What are some examples? It can cover “any word, slogan, symbol, design or any combination of those, including product packaging, product design and trade dress,” according to the USPTO. It can also cover a “sound, color or smell.”
What does a federally registered trademark do for you? It gives you the right to enforce the trademark across the United States and take legal action in federal courts. You also can record the mark with customs, as it lets you file overseas. Plus, your entry will be in the U.S. trademark database.
How long do they last? The great thing about trademarks is they can last forever if you keep using them and they’re used properly—that means you have to file those maintenance documents in time.
On the flipside, patents and copyrights do have a shelf life but offer some advantages trademarks don’t.
What is it? So there are a few components that define copyright. They’re, according to the U.S. Patent and Trademark Office, “original works of authorship,” like books, plays, poems, film, songs, paintings and other works that are “fixed in a tangible medium.” You can use the copyright symbol without registration.
Why register? Well, for one, if the court finds another party infringed on your copyright, you are able to be seek statutory damages and/or attorney’s fees. Plus, it lets the owner of the copyright record the registration with the U.S. Customs Service to protect infringing copies to be imported. Bottom line: You’ll need to register your copyright to bring an infringement suit against works that originated in the U.S.
How long do they last? From the moment you create something, the copyright lasts the life of the author plus 70 years after the author dies. Now, for works made for hire (those are aka company-owned copyrights), the copyright on those lasts 95 years from publication or 120 years from creation, whichever comes first.

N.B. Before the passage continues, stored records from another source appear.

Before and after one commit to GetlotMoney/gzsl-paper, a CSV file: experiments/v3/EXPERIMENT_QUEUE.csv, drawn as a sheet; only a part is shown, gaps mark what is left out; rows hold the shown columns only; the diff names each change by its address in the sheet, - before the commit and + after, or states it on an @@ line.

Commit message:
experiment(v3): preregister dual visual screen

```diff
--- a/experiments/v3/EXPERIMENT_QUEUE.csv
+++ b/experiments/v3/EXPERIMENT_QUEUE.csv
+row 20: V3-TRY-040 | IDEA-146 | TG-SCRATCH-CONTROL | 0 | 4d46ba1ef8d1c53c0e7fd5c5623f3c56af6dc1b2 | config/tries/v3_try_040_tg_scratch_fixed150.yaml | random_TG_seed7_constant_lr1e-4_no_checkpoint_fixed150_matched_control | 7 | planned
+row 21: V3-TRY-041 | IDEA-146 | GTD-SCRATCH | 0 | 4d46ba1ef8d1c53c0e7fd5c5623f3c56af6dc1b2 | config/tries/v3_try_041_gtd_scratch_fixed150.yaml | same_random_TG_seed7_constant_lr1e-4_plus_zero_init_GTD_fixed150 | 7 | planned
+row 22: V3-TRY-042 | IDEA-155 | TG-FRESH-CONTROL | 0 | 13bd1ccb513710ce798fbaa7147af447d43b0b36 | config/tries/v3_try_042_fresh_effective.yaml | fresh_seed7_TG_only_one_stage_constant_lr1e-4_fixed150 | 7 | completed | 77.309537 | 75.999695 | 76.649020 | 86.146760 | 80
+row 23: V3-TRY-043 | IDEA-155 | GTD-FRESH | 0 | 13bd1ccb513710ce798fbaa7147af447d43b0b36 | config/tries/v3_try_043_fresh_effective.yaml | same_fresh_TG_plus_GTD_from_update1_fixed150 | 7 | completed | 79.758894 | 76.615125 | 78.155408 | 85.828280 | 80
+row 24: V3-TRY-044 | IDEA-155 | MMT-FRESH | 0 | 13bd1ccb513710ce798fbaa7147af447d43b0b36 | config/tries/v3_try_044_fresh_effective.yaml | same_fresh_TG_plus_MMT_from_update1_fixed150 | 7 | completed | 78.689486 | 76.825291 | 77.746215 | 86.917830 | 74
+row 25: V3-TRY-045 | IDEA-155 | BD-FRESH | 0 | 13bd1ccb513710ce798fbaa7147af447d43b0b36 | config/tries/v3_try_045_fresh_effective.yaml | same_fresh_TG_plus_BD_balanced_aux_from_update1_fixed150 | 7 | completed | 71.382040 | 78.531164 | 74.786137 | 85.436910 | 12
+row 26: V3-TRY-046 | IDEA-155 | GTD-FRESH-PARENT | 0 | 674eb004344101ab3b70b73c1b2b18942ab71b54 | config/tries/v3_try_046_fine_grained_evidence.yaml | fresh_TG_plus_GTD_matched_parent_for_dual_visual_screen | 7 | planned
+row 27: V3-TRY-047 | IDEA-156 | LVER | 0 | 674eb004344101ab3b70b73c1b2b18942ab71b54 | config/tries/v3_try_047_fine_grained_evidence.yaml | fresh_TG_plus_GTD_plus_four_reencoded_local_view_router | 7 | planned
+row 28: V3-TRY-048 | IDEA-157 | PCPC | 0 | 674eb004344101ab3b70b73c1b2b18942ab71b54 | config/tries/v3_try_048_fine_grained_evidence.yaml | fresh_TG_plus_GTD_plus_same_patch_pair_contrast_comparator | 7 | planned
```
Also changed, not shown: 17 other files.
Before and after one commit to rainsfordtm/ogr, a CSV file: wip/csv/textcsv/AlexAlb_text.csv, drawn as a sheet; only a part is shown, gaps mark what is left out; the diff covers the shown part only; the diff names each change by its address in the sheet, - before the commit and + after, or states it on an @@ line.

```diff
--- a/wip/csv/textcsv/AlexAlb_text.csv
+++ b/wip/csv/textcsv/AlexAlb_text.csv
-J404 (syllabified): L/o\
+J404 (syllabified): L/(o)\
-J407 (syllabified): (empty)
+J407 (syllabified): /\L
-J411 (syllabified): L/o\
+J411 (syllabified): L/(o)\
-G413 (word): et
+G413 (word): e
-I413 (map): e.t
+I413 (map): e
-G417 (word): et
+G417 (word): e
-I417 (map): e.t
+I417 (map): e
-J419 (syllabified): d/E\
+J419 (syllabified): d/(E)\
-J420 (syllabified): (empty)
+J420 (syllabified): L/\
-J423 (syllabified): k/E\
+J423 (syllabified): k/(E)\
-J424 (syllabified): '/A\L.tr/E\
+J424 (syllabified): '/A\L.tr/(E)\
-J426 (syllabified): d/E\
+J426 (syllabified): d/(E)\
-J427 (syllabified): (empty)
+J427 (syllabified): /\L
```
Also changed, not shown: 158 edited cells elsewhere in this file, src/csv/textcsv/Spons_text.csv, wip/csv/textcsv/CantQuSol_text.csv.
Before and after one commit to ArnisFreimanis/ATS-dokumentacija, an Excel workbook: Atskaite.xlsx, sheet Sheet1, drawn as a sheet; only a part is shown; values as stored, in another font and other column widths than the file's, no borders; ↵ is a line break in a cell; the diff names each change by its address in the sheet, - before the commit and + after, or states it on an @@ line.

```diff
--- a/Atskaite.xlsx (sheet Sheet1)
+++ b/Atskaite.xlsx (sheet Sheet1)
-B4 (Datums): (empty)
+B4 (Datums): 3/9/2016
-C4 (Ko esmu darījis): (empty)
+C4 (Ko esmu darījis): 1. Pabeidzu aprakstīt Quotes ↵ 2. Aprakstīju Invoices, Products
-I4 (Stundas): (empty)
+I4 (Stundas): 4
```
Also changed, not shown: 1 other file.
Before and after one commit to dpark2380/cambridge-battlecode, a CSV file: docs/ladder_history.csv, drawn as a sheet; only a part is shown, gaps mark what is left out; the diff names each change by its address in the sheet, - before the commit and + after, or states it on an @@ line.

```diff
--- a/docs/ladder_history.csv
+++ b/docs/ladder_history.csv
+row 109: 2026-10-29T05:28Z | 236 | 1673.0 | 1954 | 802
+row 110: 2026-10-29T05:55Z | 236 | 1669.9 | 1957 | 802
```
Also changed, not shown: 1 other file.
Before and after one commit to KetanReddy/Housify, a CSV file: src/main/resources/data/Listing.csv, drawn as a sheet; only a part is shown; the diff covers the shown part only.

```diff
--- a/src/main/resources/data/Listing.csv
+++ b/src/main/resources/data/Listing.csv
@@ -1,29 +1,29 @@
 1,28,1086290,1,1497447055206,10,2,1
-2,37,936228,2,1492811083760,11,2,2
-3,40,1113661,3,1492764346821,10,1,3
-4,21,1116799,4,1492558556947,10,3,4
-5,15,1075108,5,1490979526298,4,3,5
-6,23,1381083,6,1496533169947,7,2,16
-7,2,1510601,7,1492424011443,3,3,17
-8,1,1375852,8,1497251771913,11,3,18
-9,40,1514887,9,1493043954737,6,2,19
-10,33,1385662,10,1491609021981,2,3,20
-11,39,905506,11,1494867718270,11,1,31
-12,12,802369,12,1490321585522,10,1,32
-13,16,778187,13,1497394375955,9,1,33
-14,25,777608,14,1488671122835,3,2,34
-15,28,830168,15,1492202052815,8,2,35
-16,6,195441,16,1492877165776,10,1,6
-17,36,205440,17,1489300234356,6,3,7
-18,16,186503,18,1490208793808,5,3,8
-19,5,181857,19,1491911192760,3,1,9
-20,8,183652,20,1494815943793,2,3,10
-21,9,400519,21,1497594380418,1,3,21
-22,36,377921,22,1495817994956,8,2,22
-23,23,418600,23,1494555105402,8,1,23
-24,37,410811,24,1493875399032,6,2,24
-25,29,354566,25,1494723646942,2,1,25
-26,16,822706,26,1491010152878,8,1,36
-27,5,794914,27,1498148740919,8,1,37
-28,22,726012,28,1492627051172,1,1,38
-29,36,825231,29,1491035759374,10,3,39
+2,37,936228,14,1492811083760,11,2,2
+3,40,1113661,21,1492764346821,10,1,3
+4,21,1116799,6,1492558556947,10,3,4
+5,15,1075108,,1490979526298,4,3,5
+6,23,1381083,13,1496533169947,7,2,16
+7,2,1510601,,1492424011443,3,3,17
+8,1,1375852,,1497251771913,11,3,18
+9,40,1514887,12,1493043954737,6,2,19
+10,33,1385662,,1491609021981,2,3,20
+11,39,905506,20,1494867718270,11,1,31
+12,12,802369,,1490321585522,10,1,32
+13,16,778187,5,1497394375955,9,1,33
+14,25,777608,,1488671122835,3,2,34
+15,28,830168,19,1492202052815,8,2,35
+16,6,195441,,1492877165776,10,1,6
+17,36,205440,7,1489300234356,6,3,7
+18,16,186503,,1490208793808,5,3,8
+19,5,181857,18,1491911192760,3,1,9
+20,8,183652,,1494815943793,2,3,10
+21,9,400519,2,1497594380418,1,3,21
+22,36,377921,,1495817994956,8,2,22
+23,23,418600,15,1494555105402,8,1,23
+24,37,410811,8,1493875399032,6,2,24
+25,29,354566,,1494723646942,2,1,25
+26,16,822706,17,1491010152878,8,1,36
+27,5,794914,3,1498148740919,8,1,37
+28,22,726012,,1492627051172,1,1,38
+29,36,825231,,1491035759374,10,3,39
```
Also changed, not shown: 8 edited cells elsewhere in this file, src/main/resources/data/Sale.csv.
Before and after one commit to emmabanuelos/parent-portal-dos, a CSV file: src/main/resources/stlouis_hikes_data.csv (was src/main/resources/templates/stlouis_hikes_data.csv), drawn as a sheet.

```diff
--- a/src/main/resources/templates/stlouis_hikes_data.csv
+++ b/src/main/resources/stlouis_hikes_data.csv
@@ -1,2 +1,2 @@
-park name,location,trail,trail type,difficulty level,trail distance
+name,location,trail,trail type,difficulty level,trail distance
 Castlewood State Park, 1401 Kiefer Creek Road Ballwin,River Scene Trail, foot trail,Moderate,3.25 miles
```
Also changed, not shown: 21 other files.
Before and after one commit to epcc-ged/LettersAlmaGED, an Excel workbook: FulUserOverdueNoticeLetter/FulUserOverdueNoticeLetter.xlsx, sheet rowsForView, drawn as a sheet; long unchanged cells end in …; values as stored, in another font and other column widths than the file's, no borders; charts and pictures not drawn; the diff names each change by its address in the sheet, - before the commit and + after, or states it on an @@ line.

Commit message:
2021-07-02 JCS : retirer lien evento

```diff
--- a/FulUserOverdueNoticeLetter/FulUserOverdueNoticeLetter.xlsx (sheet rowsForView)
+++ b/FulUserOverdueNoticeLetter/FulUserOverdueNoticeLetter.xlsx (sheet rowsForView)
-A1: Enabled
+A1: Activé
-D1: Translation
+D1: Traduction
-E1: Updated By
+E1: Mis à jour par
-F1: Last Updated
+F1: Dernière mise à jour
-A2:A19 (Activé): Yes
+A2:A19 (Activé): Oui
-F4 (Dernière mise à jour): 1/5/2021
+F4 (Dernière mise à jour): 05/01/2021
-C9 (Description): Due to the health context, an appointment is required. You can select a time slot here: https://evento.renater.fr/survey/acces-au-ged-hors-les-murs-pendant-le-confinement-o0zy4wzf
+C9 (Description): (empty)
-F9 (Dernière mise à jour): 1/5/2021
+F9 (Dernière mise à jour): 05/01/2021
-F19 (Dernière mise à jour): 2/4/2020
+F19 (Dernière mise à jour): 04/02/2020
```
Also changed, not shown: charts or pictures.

What are they? Patents are basically a property right: That means there’s a “right to exclude others from making, using, selling, offering for sale or importing the claimed invention,” according to the U.S. Patent and Trade Office. Now, there are some caveats that go along with that advantage. Patents have a limited term, they offer protection only in the territory that granted it (there’s no blanket worldwide patent) and you’ll have to disclose the invention if you want the protection of what’s basically a time-limited monopoly.
Why get one? Patents can help you get into a market or deter others from entering that market. Plus, a big thing, you can take legal action against someone you believe is infringing on your patent, like a competitor.
There are also some other perks you might not know about: You can use a patent as collateral to get funding, and it can be a marketing tool to promote interesting features of your product.
Plus some people even make a business out of it: Patents can create revenue if you sell or license them like you would for property.
What kinds of patents are out there? Utility patents protect how an invention works or how it’s made. So for example, that could include the process used to create something, the machine that’s used to create a product, the materials needed to make an item or a creation that, say, might require two or more ingredients to make something new. (An expert can outline in detail these four types of utility patents.)
Design patents protect how a product looks, aka the ornamental expression.
Plant patents are for a new plant that can reproduce asexually, and you’ll get 20 years from when you file.
There’s a lot more to learn about the patent process as well as trademarks and copyrights, but these terms will arm you with some background knowledge before you seek help from an expert.
> > > > > Have more questions about what form of intellectual property is right for you? Want to go deeper with trademarks, copyrights and patents with an expert? Call KCSourceLink at 816-235-6500 or ask your question here, and we’ll outline your next steps and connect you with people and resources that can help (often at no or a low cost).